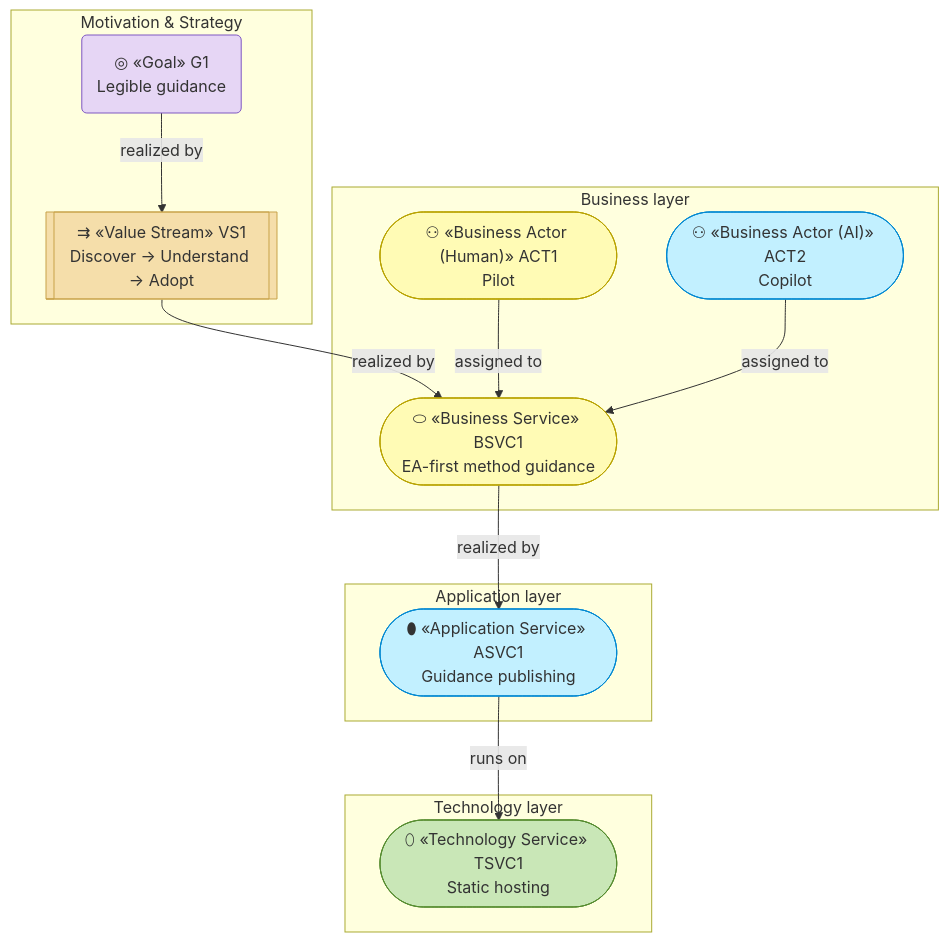
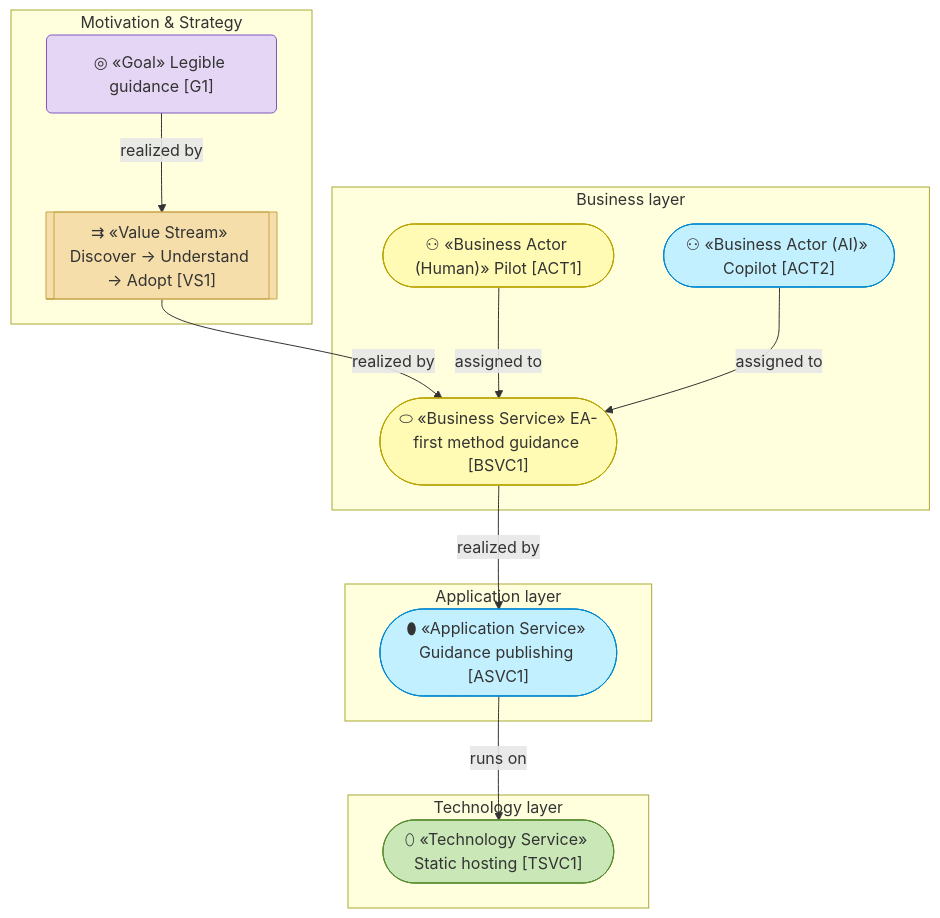
The diagram in product-archreator/site/architecture/README.md (roanboc/architecture-archreator), drawn with Mermaid before and after one commit. The commit also changed 38 other files, not shown here.

````diff
--- a/product-archreator/site/architecture/README.md
+++ b/product-archreator/site/architecture/README.md
@@ -44,34 +44,34 @@
 ```mermaid
 flowchart TB
   subgraph MOT["Motivation & Strategy"]
-    g1("◎ «Goal» G1<br>Legible guidance"):::motivation
-    vs1[["⇉ «Value Stream» VS1<br>Discover → Understand → Adopt"]]:::strategy
+    g1("◎ «Goal» Legible guidance [G1]"):::motivation
+    vs1[["⇉ «Value Stream» Discover → Understand → Adopt [VS1]"]]:::strategy
   end
 
   subgraph BUS["Business layer"]
-    bsvc1(["⬭ «Business Service» BSVC1<br>EA-first method guidance"]):::business
-    act1(["⚇ «Business Actor (Human)» ACT1<br>Pilot"]):::business
-    act2(["⚇ «Business Actor (AI)» ACT2<br>Copilot"]):::application
+    bsvc1(["⬭ «Business Service» EA-first method guidance [BSVC1]"]):::business
+    act1(["⚇ «Business Actor (Human)» Pilot [ACT1]"]):::business
+    act2(["⚇ «Business Actor (AI)» Copilot [ACT2]"]):::application
   end
 
   subgraph APP["Application layer"]
-    asvc1(["⬮ «Application Service» ASVC1<br>Guidance publishing"]):::application
+    asvc1(["⬮ «Application Service» Guidance publishing [ASVC1]"]):::application
   end
 
   subgraph TEC["Technology layer"]
-    tsvc1(["⬯ «Technology Service» TSVC1<br>Static hosting"]):::technology
+    tsvc1(["⬯ «Technology Service» Static hosting [TSVC1]"]):::technology
   end
 
   g1 -->|realized by| vs1
   vs1 -->|realized by| bsvc1
   act1 -->|assigned to| bsvc1
   act2 -->|assigned to| bsvc1
   bsvc1 -->|realized by| asvc1
   asvc1 -->|runs on| tsvc1
 
   classDef motivation fill:#e6d6f5,stroke:#7e57c2,color:#333
   classDef strategy fill:#f5deaa,stroke:#c8a24a,color:#333
   classDef business fill:#fffbb5,stroke:#b8a200,color:#333
   classDef application fill:#c2f0ff,stroke:#0288d1,color:#333
   classDef technology fill:#c9e7b7,stroke:#558b2f,color:#333
 ```
````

* * *

*Brief*
Give back exactly the lines from the one containing "asvc1 -->|runs on| tsvc1" through the last line of the records.

*Expected output*
   asvc1 -->|runs on| tsvc1
 
   classDef motivation fill:#e6d6f5,stroke:#7e57c2,color:#333
   classDef strategy fill:#f5deaa,stroke:#c8a24a,color:#333
   classDef business fill:#fffbb5,stroke:#b8a200,color:#333
   classDef application fill:#c2f0ff,stroke:#0288d1,color:#333
   classDef technology fill:#c9e7b7,stroke:#558b2f,color:#333
 ```
````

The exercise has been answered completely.